Claim:   A philosophy professor gives a final exam consisting entirely of a single word: “Why?” One student answers “Why not?” and receives an ‘A’.



  • In a different version of this legend one student receives a top grade for responding simply “Because.”
  • Another version involves a philosophy instructor who, for a final examination, places a chair at the front of the room and challenges the class to prove it exists. One student receives an ‘A’ for writing “What chair?”
  • Yet another similar legend has a professor ask his class to define ‘courage.’ The highest grade is awarded to the student who hands in his exam after writing nothing more than “This is.” (In some variations of this version, the student who receives the top mark is the one who turns in a blank sheet of paper.)

Origins:   On

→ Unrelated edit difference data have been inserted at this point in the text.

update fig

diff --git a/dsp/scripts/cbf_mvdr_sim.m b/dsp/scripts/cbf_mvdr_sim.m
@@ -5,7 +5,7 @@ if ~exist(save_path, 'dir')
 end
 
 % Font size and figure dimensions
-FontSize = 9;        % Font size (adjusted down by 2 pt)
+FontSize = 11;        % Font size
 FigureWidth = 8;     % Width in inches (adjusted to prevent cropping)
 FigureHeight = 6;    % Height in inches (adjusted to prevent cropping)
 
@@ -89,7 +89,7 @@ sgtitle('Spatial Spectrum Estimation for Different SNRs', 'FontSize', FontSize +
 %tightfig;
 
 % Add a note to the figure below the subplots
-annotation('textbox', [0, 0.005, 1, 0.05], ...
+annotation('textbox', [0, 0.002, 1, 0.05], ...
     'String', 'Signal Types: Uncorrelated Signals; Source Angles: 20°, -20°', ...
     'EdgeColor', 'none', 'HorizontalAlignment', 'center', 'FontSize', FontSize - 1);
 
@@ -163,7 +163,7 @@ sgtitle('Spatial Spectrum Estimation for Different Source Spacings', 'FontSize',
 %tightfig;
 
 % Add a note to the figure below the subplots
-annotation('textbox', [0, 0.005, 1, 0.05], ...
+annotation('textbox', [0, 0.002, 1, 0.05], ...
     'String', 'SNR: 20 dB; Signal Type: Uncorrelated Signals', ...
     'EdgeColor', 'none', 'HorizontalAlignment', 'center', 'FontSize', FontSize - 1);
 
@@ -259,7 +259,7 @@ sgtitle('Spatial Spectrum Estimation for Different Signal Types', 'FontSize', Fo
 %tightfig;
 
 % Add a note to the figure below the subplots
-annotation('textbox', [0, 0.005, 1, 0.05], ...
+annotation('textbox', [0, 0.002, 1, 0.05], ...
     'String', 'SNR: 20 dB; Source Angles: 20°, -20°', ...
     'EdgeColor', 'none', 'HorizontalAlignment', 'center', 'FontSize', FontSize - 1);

one level, this tale could be seen as a sort of braggadocio legend: a professor presents his class with an exceedingly difficult question to answer

for their final exam, and the student who has the nerve to provide a clever, simple answer receives an easy ‘A’ on the test. (This point is made even more explicitly in the variant where the class is asked to define ‘courage.’) Another possible interpretation of this legend is as a wry commentary on the sciolism of academia. What is a more profound subject for the true scholar to contemplate, after all, than the basic question of meaning and existence? The student’s flippant response (and his receiving a top mark for same) underscores the notion that a ‘solid education’ is sometimes an ornately decorated empty shell.

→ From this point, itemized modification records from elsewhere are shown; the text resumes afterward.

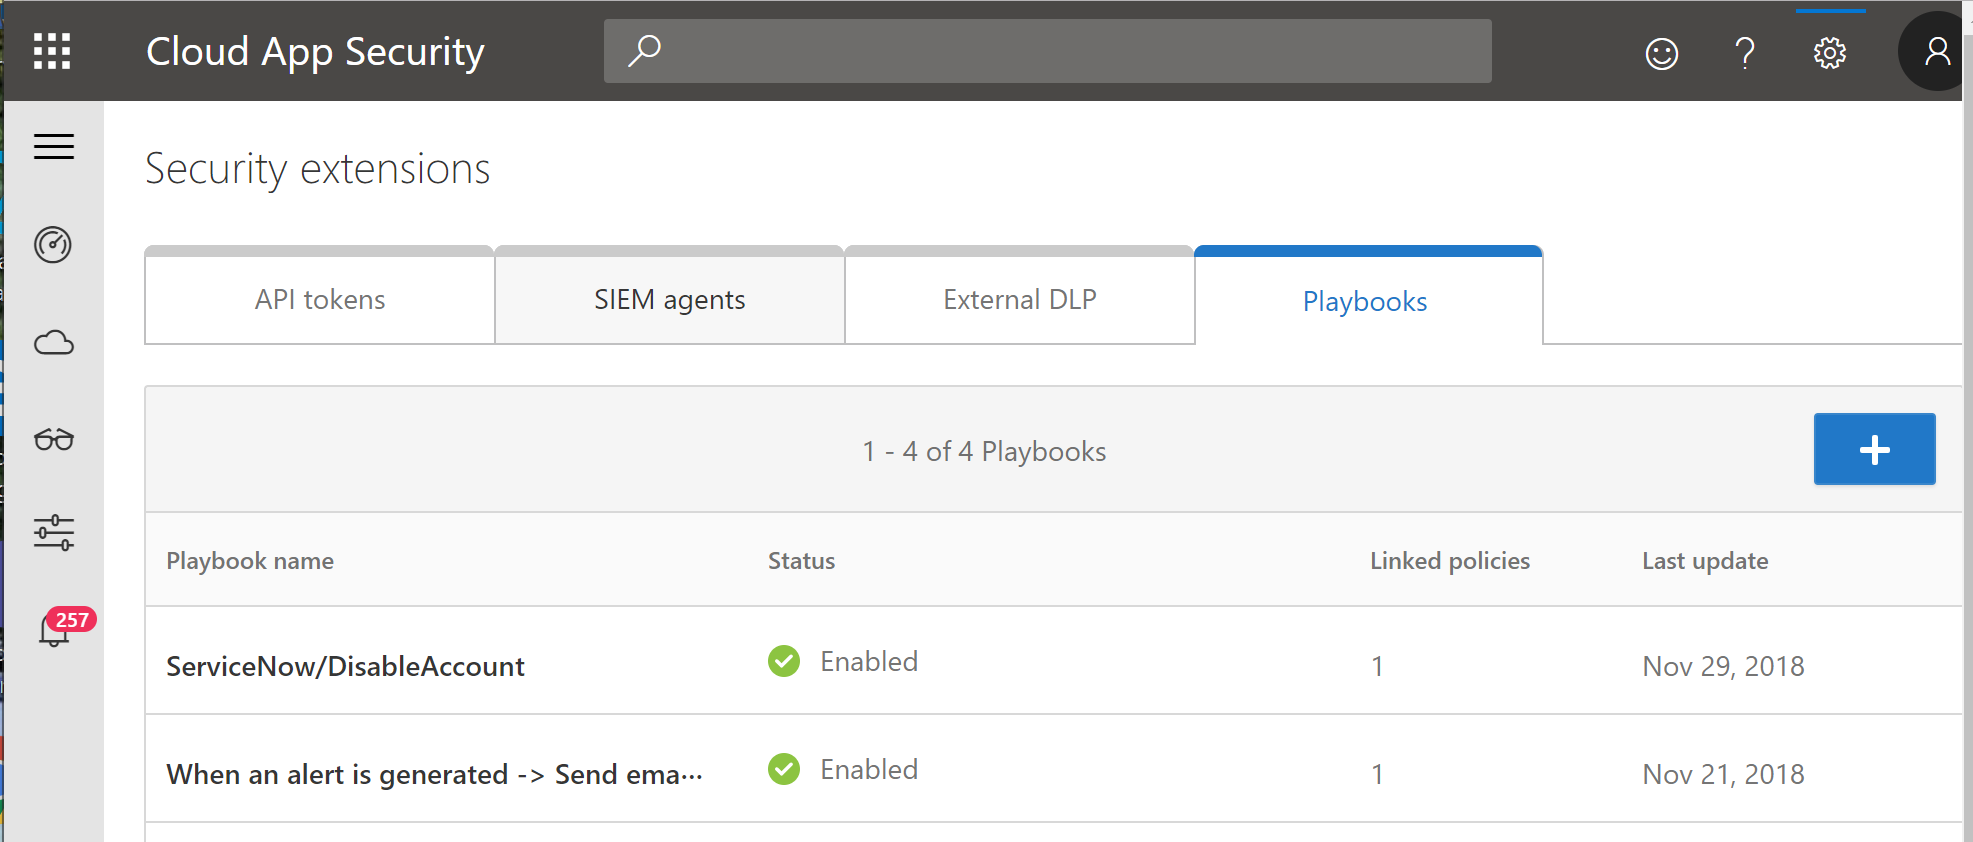
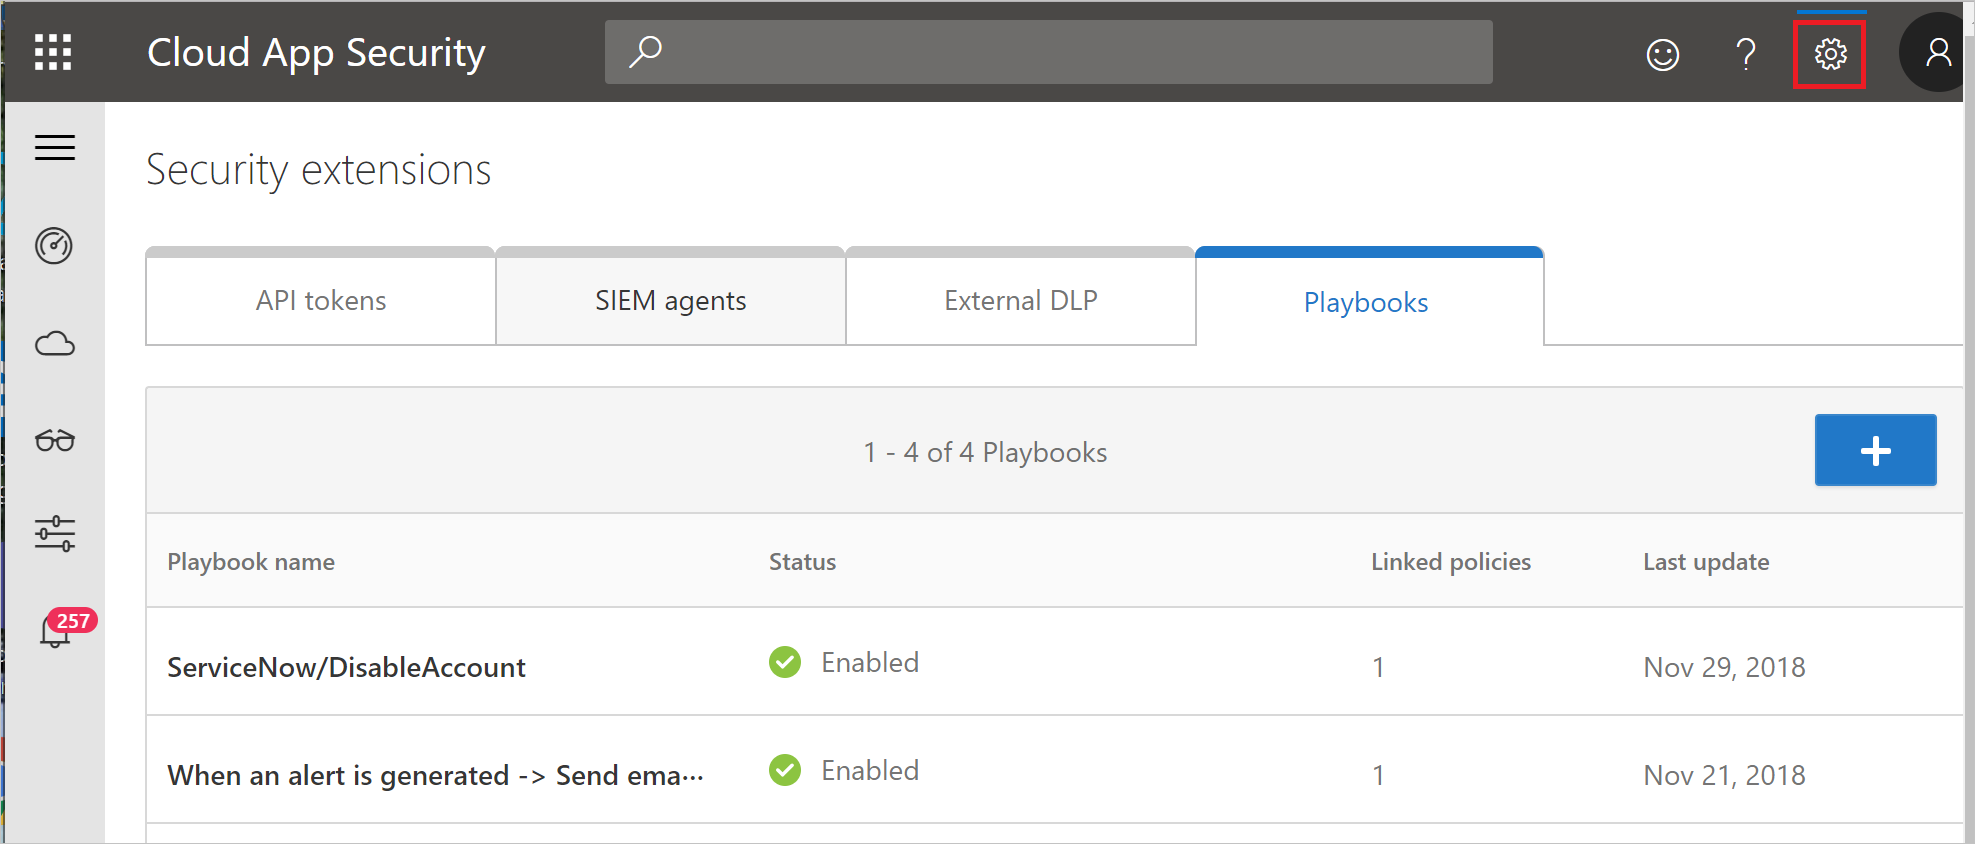
finish editing docs

diff --git a/CloudAppSecurityDocs/flow-integration.md b/CloudAppSecurityDocs/flow-integration.md
@@ -8,7 +8,7 @@ ms.topic: how-to
 
 [!INCLUDE [Banner for top of topics](includes/banner.md)]
 
-Cloud App Security integrates with [Microsoft Power Automate](/flow/getting-started) to provide custom alert automation and orchestration playbooks. By using the [ecosystem of connectors](/connectors/) available in Power Automate, you can automate the triggering of playbooks when Cloud App Security generates alerts. For example, automatically create an issue in ticketing systems using [ServiceNow connector](/connectors/service-now/) or send an approval email to execute a custom governance action when an alert is triggered in Cloud App Security.
+Cloud App Security integrates with [Microsoft Power Automate](/flow/getting-started) to provide custom alert automation and orchestration playbooks. By using the [connectors](/connectors/) available in Power Automate, you can automate the triggering of playbooks when Cloud App Security generates alerts. For example, automatically create an issue in ticketing systems using [ServiceNow connector](/connectors/service-now/) or send an approval email to execute a custom governance action when an alert is triggered in Cloud App Security.
 
 ## Prerequisites
 
@@ -16,36 +16,37 @@ Cloud App Security integrates with [Microsoft Power Automate](/flow/getting-star
 
 ## How it works
 
-On its own, Cloud App Security provides predefined governance options such as suspend a user or make a file private when defining policies. By creating a playbook in Power Automate using Cloud App Security connector, you can create workflows to enable customized governance options for your policies. After the playbook is created in Power Automate, simply associate it with a policy in Cloud App Security to send alerts to Power Automate. Microsoft Power Automate offers several connectors and conditions to create a customized workflow for your organization.
+On its own, Cloud App Security provides predefined governance options such as suspend a user or make a file private when defining policies. By creating a playbook in Power Automate using a Cloud App Security connector, you can create workflows to enable customized governance options for your policies. After the playbook is created in Power Automate, it will be automatically synchronized to Cloud App Security. Then associate it with a policy in Cloud App Security to send alerts to Power Automate. Microsoft Power Automate offers several connectors and conditions to create a customized workflow for your organization.
 
 The [Cloud App Security connector](/connectors/cloudappsecurity/) in Power Automate supports automated triggers and actions. Power Automate is triggered automatically when Cloud App Security generates an alert. Actions include changing the alert status in Cloud App Security.
 
-## How to create playbooks with Power Automate
+## Create Power Automate playbooks for Cloud App Security
 
 1. [Create an API token](api-authentication.md) in Cloud App Security.
 
-2. Navigate to the [Power Automate portal](https://flow.microsoft.com), select **My flows**, select **New flow**, and in the drop-down, under **Build your own from blank**, select **Automated cloud flow**.
+1. Navigate to the [Power Automate portal](https://flow.microsoft.com), select **My flows**, select **New flow**, and in the drop-down, under **Build your own from blank**, select **Automated cloud flow**.
 
     ![Power Automate create new flow](media/flow-create-new.png)
 
-3. Provide a name for the flow, and in **Choose your flow's trigger**, type **Cloud App Security** and select **When an alert is generated**.
+1. Provide a name for the flow, and in **Choose your flow's trigger**, type **Cloud App Security** and select **When an alert is generated**.
 
     ![Power Automate when an alert is generated](media/flow-when-alert.png)
 
-4. Under **Authentication settings**, paste the API token from step 1. Give your connection a name and select **Create**.
+1. Under **Authentication settings**, paste the API token from step 1. Give your connection a name and select **Create**.
 
     ![Power Automate add token](media/add-token.png)
 
-5. Select **+New step** to define the workflow that should be triggered when a policy in Cloud App Security generates an alert. You can add an action, logical condition, switch case conditions or loops and save the playbook. In this example, we'll be adding a [ServiceNow connector](/connectors/service-now/).
+1. Now create the playbook according to your requirements. Select **+New step** to define the workflow that should be triggered when a policy in Cloud App Security generates an alert. You can add an action, logical condition, switch case conditions, or loops and save the playbook. In this example, we'll be adding a [ServiceNow connector](/connectors/service-now/).
 
     ![Power Automate workflow](media/flow-workflow.png)
 
-6. In the [Cloud App Security portal](https://portal.cloudappsecurity.com/), go to **Policies** and in the row of the policy whose alerts you want to forward to Power Automate, click the three dots and select **Settings**.
-7. Under **Alerts**, select **Send Alerts to Power Automate** and choose the name of the playbook from the drop-down menu.
+1. Continue to configure your playbook. The playbook will be automatically synchronized with Cloud App Security. For more information about creating playbooks in Power Automate, see [Create a cloud flow in Power Automate](/power-automate/get-started-logic-flow).
+1. In the [Cloud App Security portal](https://portal.cloudappsecurity.com/), go to **Policies**. In the row of the policy whose alerts you want to forward to Power Automate, select the three dots and then select **Edit Policy**.
+1. Under **Alerts**, select **Send Alerts to Power Automate** and choose the name of the playbook you created earlier from the drop-down menu.
 
     ![Enable Power Automate in Cloud App Security portal](media/flow-mcas-config.png)
 
-8. Cloud App Security playbooks that you've authored or are granted access to can be seen in the **Security extensions** screen.
+1. Cloud App Security playbooks that you've authored or are granted access to can be seen by going to **Settings** -> **Security extensions**.
 
     ![view playbooks in Cloud App Security](media/flow-extensions.png)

Last updated:   20 June 2011


    Brunvand, Jan Harold.   Curses! Broiled Again!

    New York: W. W. Norton, 1989.   ISBN 0-393-30711-5   (p. 286).

    Reader’s Digest.   “Campus Comedy.”

    March 1981   (p. 43).